→ **Task to carry out**
Restate the records that follow word for word; no pictures should appear.

→ **Data shown**

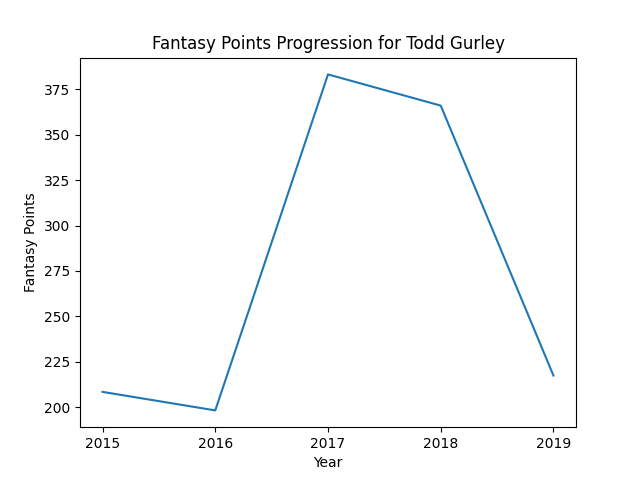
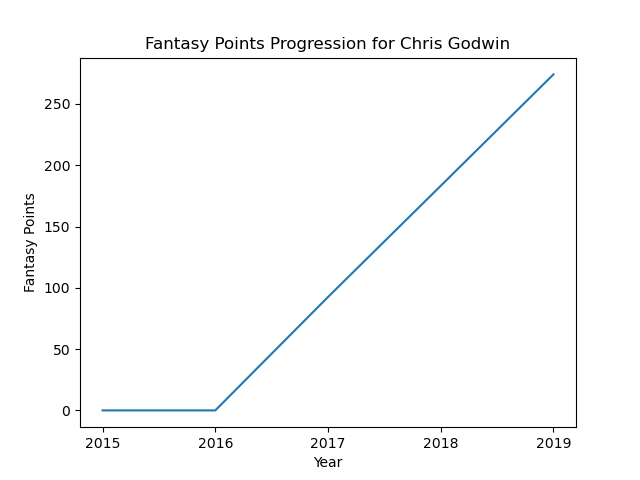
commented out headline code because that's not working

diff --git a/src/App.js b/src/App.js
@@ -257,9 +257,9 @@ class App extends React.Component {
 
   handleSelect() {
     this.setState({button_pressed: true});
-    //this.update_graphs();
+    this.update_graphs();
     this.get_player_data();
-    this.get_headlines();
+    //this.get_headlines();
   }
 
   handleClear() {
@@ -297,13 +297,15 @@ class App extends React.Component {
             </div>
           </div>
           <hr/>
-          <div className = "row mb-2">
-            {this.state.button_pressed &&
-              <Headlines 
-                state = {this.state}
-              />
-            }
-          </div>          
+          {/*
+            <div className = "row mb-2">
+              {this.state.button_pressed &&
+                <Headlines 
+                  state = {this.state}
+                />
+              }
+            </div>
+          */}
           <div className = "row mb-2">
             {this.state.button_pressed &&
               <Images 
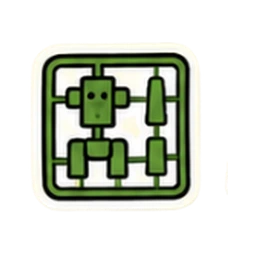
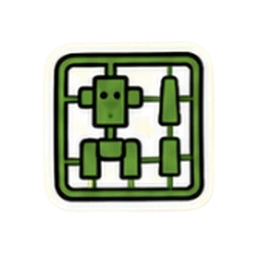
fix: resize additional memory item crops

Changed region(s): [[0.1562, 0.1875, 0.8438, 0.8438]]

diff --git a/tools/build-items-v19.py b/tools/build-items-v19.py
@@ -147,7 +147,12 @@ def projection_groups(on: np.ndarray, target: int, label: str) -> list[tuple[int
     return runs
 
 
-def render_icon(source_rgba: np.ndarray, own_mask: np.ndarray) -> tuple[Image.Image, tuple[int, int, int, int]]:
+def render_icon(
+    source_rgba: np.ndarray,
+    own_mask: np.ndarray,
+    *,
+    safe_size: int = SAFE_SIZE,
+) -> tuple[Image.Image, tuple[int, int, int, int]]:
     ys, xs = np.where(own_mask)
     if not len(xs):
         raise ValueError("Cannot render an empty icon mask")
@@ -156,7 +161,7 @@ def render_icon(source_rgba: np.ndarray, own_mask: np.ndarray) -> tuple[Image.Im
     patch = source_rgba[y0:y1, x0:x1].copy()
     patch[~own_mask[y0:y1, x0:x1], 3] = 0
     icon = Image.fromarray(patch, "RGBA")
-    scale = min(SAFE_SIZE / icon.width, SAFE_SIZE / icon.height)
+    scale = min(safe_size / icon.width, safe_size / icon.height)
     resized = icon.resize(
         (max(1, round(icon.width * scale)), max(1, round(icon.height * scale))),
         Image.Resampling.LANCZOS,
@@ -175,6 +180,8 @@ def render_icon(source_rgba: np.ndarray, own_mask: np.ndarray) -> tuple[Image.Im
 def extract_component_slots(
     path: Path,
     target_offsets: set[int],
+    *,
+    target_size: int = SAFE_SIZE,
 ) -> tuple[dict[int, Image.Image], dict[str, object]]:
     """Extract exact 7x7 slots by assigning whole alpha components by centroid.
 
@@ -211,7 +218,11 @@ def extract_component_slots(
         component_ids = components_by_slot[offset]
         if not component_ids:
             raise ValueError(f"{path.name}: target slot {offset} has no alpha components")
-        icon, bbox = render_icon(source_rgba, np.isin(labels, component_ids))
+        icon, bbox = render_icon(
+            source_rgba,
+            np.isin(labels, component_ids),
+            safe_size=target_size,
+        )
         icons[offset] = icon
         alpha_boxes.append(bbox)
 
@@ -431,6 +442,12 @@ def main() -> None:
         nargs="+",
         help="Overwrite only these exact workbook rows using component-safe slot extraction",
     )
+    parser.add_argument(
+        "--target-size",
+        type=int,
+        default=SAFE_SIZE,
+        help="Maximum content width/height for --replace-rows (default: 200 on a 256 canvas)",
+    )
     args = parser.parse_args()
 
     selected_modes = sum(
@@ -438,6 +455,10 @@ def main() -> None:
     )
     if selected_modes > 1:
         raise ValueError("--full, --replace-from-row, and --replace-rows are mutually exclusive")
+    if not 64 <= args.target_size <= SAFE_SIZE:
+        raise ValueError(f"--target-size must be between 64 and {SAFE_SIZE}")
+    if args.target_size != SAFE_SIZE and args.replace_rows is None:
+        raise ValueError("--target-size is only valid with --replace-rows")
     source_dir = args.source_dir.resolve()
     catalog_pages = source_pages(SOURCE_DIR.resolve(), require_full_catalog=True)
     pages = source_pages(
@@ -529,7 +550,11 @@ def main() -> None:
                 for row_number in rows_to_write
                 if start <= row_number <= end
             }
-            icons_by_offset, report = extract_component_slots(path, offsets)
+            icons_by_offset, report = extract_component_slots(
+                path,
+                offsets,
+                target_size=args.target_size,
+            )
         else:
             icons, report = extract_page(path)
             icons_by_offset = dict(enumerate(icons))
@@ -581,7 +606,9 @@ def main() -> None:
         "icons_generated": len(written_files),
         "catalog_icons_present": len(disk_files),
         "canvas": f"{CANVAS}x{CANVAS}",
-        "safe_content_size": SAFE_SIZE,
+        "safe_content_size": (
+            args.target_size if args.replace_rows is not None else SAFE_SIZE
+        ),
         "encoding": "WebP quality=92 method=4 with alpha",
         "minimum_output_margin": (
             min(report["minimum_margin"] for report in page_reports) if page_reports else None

→ **Task output**
commented out headline code because that's not working

diff --git a/src/App.js b/src/App.js
@@ -257,9 +257,9 @@ class App extends React.Component {
 
   handleSelect() {
     this.setState({button_pressed: true});
-    //this.update_graphs();
+    this.update_graphs();
     this.get_player_data();
-    this.get_headlines();
+    //this.get_headlines();
   }
 
   handleClear() {
@@ -297,13 +297,15 @@ class App extends React.Component {
             </div>
           </div>
           <hr/>
-          <div className = "row mb-2">
-            {this.state.button_pressed &&
-              <Headlines 
-                state = {this.state}
-              />
-            }
-          </div>          
+          {/*
+            <div className = "row mb-2">
+              {this.state.button_pressed &&
+                <Headlines 
+                  state = {this.state}
+                />
+              }
+            </div>
+          */}
           <div className = "row mb-2">
             {this.state.button_pressed &&
               <Images 
fix: resize additional memory item crops

Changed region(s): [[0.1562, 0.1875, 0.8438, 0.8438]]

diff --git a/tools/build-items-v19.py b/tools/build-items-v19.py
@@ -147,7 +147,12 @@ def projection_groups(on: np.ndarray, target: int, label: str) -> list[tuple[int
     return runs
 
 
-def render_icon(source_rgba: np.ndarray, own_mask: np.ndarray) -> tuple[Image.Image, tuple[int, int, int, int]]:
+def render_icon(
+    source_rgba: np.ndarray,
+    own_mask: np.ndarray,
+    *,
+    safe_size: int = SAFE_SIZE,
+) -> tuple[Image.Image, tuple[int, int, int, int]]:
     ys, xs = np.where(own_mask)
     if not len(xs):
         raise ValueError("Cannot render an empty icon mask")
@@ -156,7 +161,7 @@ def render_icon(source_rgba: np.ndarray, own_mask: np.ndarray) -> tuple[Image.Im
     patch = source_rgba[y0:y1, x0:x1].copy()
     patch[~own_mask[y0:y1, x0:x1], 3] = 0
     icon = Image.fromarray(patch, "RGBA")
-    scale = min(SAFE_SIZE / icon.width, SAFE_SIZE / icon.height)
+    scale = min(safe_size / icon.width, safe_size / icon.height)
     resized = icon.resize(
         (max(1, round(icon.width * scale)), max(1, round(icon.height * scale))),
         Image.Resampling.LANCZOS,
@@ -175,6 +180,8 @@ def render_icon(source_rgba: np.ndarray, own_mask: np.ndarray) -> tuple[Image.Im
 def extract_component_slots(
     path: Path,
     target_offsets: set[int],
+    *,
+    target_size: int = SAFE_SIZE,
 ) -> tuple[dict[int, Image.Image], dict[str, object]]:
     """Extract exact 7x7 slots by assigning whole alpha components by centroid.
 
@@ -211,7 +218,11 @@ def extract_component_slots(
         component_ids = components_by_slot[offset]
         if not component_ids:
             raise ValueError(f"{path.name}: target slot {offset} has no alpha components")
-        icon, bbox = render_icon(source_rgba, np.isin(labels, component_ids))
+        icon, bbox = render_icon(
+            source_rgba,
+            np.isin(labels, component_ids),
+            safe_size=target_size,
+        )
         icons[offset] = icon
         alpha_boxes.append(bbox)
 
@@ -431,6 +442,12 @@ def main() -> None:
         nargs="+",
         help="Overwrite only these exact workbook rows using component-safe slot extraction",
     )
+    parser.add_argument(
+        "--target-size",
+        type=int,
+        default=SAFE_SIZE,
+        help="Maximum content width/height for --replace-rows (default: 200 on a 256 canvas)",
+    )
     args = parser.parse_args()
 
     selected_modes = sum(
@@ -438,6 +455,10 @@ def main() -> None:
     )
     if selected_modes > 1:
         raise ValueError("--full, --replace-from-row, and --replace-rows are mutually exclusive")
+    if not 64 <= args.target_size <= SAFE_SIZE:
+        raise ValueError(f"--target-size must be between 64 and {SAFE_SIZE}")
+    if args.target_size != SAFE_SIZE and args.replace_rows is None:
+        raise ValueError("--target-size is only valid with --replace-rows")
     source_dir = args.source_dir.resolve()
     catalog_pages = source_pages(SOURCE_DIR.resolve(), require_full_catalog=True)
     pages = source_pages(
@@ -529,7 +550,11 @@ def main() -> None:
                 for row_number in rows_to_write
                 if start <= row_number <= end
             }
-            icons_by_offset, report = extract_component_slots(path, offsets)
+            icons_by_offset, report = extract_component_slots(
+                path,
+                offsets,
+                target_size=args.target_size,
+            )
         else:
             icons, report = extract_page(path)
             icons_by_offset = dict(enumerate(icons))
@@ -581,7 +606,9 @@ def main() -> None:
         "icons_generated": len(written_files),
         "catalog_icons_present": len(disk_files),
         "canvas": f"{CANVAS}x{CANVAS}",
-        "safe_content_size": SAFE_SIZE,
+        "safe_content_size": (
+            args.target_size if args.replace_rows is not None else SAFE_SIZE
+        ),
         "encoding": "WebP quality=92 method=4 with alpha",
         "minimum_output_margin": (
             min(report["minimum_margin"] for report in page_reports) if page_reports else None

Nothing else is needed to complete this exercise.